Institutes Book 1, Chapter 17:
Who does not now see that, by threatening of this kind, God wished to arouse those to repentance whom he terrified, that they might escape the judgement which their sins deserved? If this is so, the very nature of the case obliges us to supply a tacit condition in a simple denunciation. This is even confirmed by analogous cases. The Lord rebuking King Abimelech for having carried off the wife of Abraham, uses these words: “Behold, thou art but a dead man, for the woman which thou hast taken; for she is a man’s wife.” But, after Abimelech’s excuse, he thus speaks: “Restore the man his wife, for he is a prophet, and he shall pray for thee, and thou shalt live; and if thou restore her not, know thou that thou shalt surely die, thou and all that art thine” (Gen_20:3, Gen_20:7). You see that, by the first announcement, he makes a deep impression on his mind, that he may render him eager to give satisfaction, and that by the second he clearly explains his will. Since the other passages may be similarly explained, you must not infer from them that the Lord derogated in any respect from his former counsel, because he recalled what he had promulgated. When, by denouncing punishment, he admonishes to repentance those whom he wishes to spare, he paves the way for his eternal decree, instead of varying it one whit either in will or in language.

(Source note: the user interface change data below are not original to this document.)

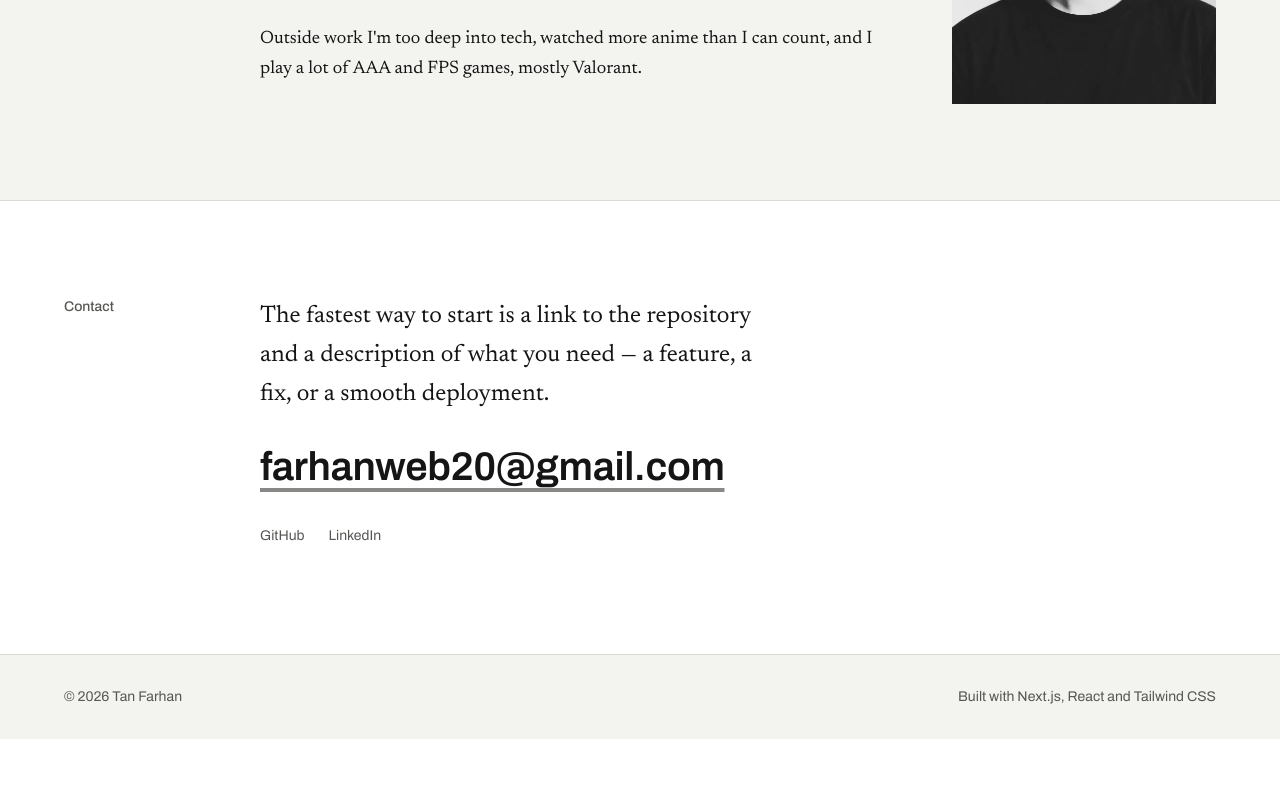
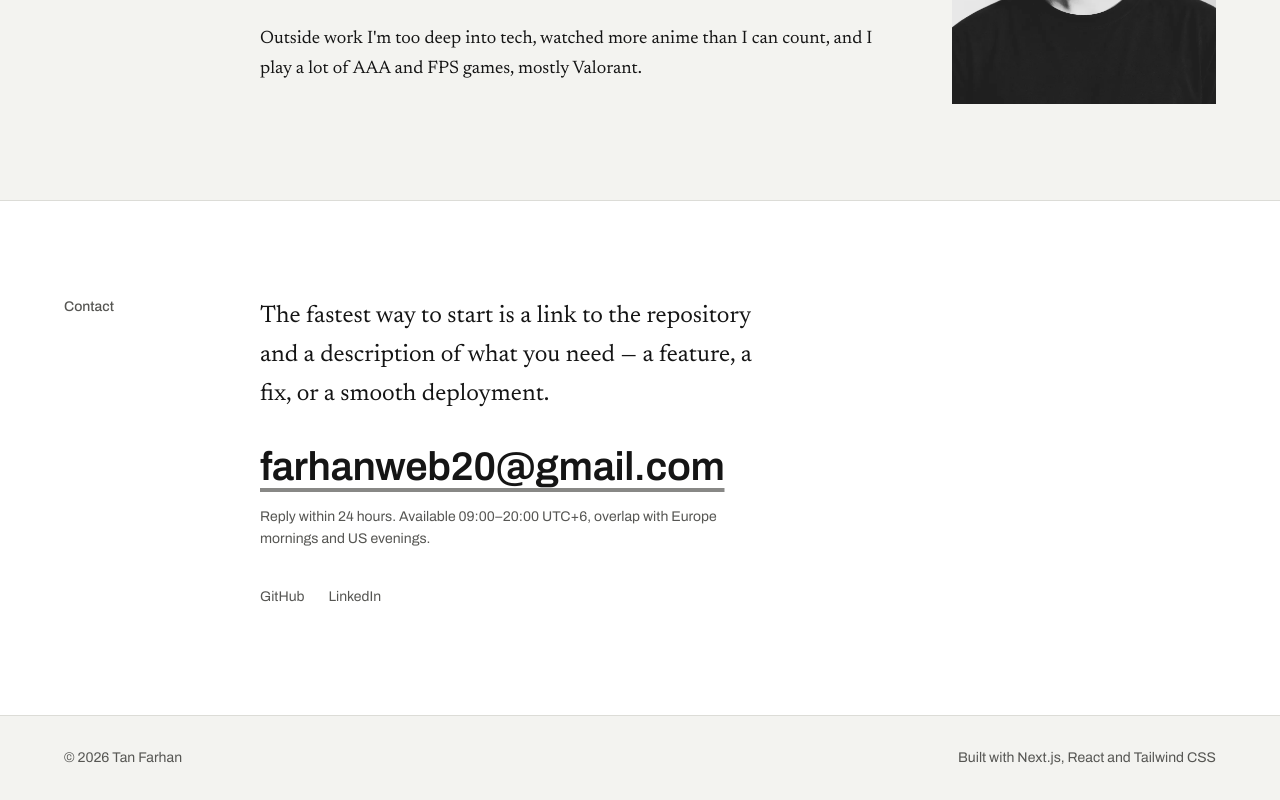
Before and after one commit to farhan-t-dev/Farhan-portfolio, a Next.js app: page / in a window 1280 px wide. Shown: the part 3898-4698 px from the top of the page. Before the commit the page ends 4637 px from the top, so only its background shows below. Built offline with nearby package versions, Linux system fonts and the light colour scheme.

Commit message:
Add contact note to SiteConfig and display in Contact section

```diff
--- a/src/components/sections/contact.tsx
+++ b/src/components/sections/contact.tsx
@@ -46,6 +46,12 @@ export function Contact() {
           )}
         </p>
 
+        {site.contactNote && (
+          <p className="mt-4 text-sm text-slate leading-relaxed">
+            {site.contactNote}
+          </p>
+        )}
+
         {links.length > 0 && (
           <ul className="mt-6 flex flex-wrap gap-x-6 gap-y-2">
             {links.map((link) => (
--- a/src/data/site.ts
+++ b/src/data/site.ts
@@ -31,6 +31,11 @@ export type SiteConfig = {
    * Set to `null` to hide the indicator entirely.
    */
   availability: { status: AvailabilityStatus; label: string } | null;
+  /**
+   * Reply speed and reachable window, shown only in the Contact section.
+   * This is a claim only the owner can make.
+   */
+  contactNote: string;
   /** Profile links shown in the header and contact area. */
   links: NavLink[];
 };
@@ -50,6 +55,8 @@ export const site: SiteConfig = {
     status: "available",
     label: "Currently available for new projects",
   },
+  contactNote:
+    "Reply within 24 hours. Available 09:00–20:00 UTC+6, overlap with Europe mornings and US evenings.",
 
   links: [
     { label: "GitHub", href: "https://github.com/farhan-t-dev" },
```
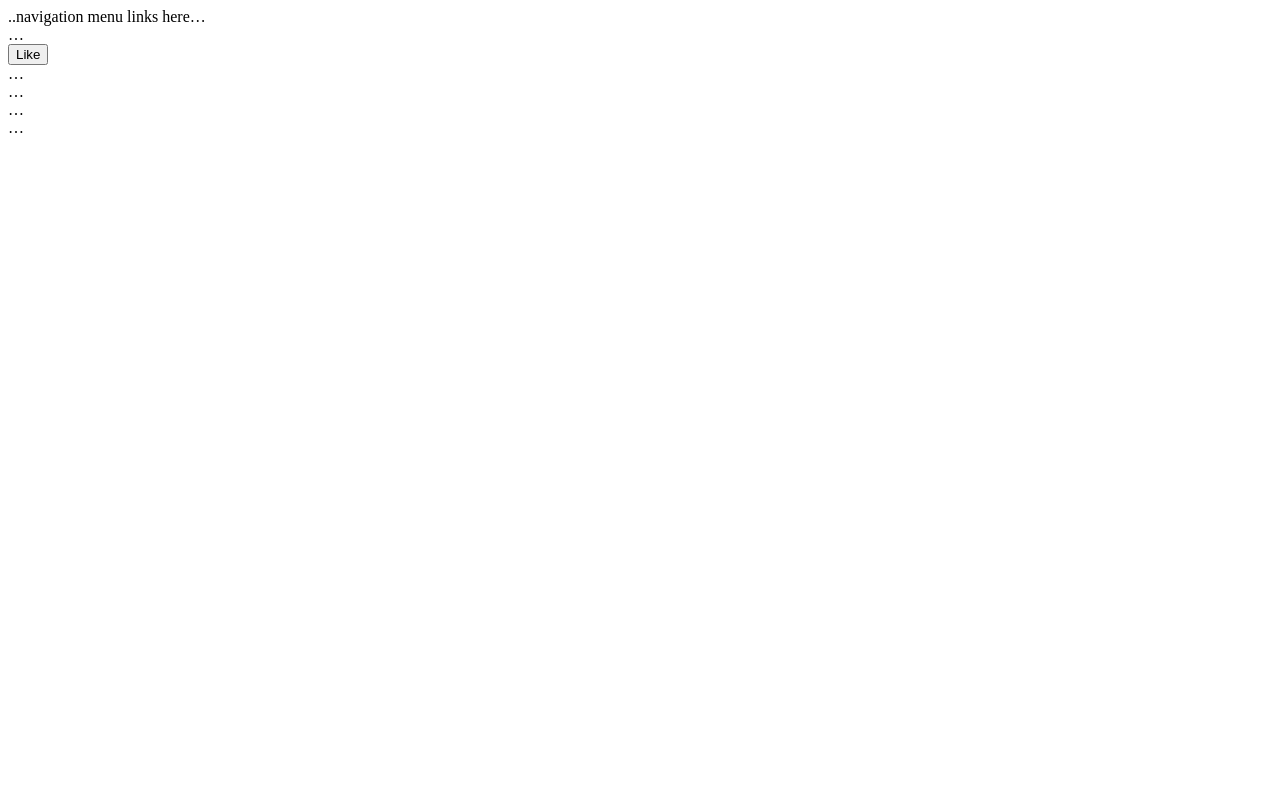
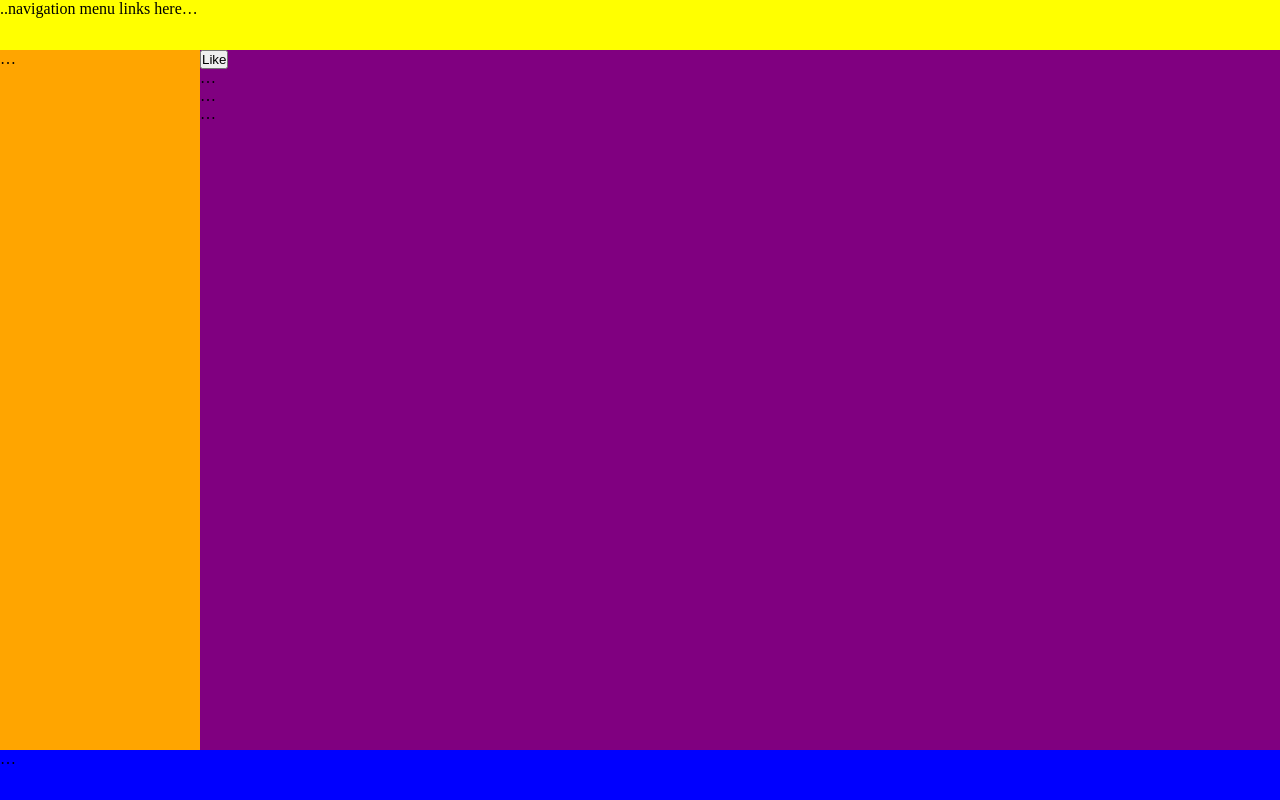
Before and after one commit to fusecodecamp2019/IntroToReact, a website: page index.html in a window 1280 px wide. Drawn offline with nearby package versions, Linux system fonts and the light colour scheme.

Commit message:
Setting up the scaffolding.

```diff
--- /dev/null
+++ b/app.css
@@ -0,0 +1,37 @@
+*{
+  box-sizing: border-box;
+  padding: 0;
+  margin: 0;
+}
+
+body {
+  display: grid;
+  grid-template-columns: 200px auto;
+  grid-template-rows: 50px auto 50px;
+  grid-template-areas:
+    "header header"
+    "sidebar main"
+    "footer footer";
+  width: 100vw;
+  height: 100vh;
+}
+
+header {
+  grid-area: header;
+  background-color: yellow
+}
+
+aside {
+  grid-area: sidebar;
+  background-color: orange
+}
+
+main {
+  grid-area: main;
+  background-color: purple
+}
+
+footer {
+  grid-area: footer;
+  background-color: blue
+}
--- a/index.html
+++ b/index.html
@@ -15,6 +15,8 @@
 
   <!-- Load our React component. -->
   <script defer src="scripts/like_button.js"></script>
+
+  <link rel="stylesheet" href="app.css">
 </head>
 
 <body>
```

The only difference is, that he does not express, in so many syllables, what is easily understood. The words of Isaiah must remain true, “The Lord of hosts has purposed, and who shall disannul it? And his hand is stretched out, and who shall turn it back?” (Isa_14:27).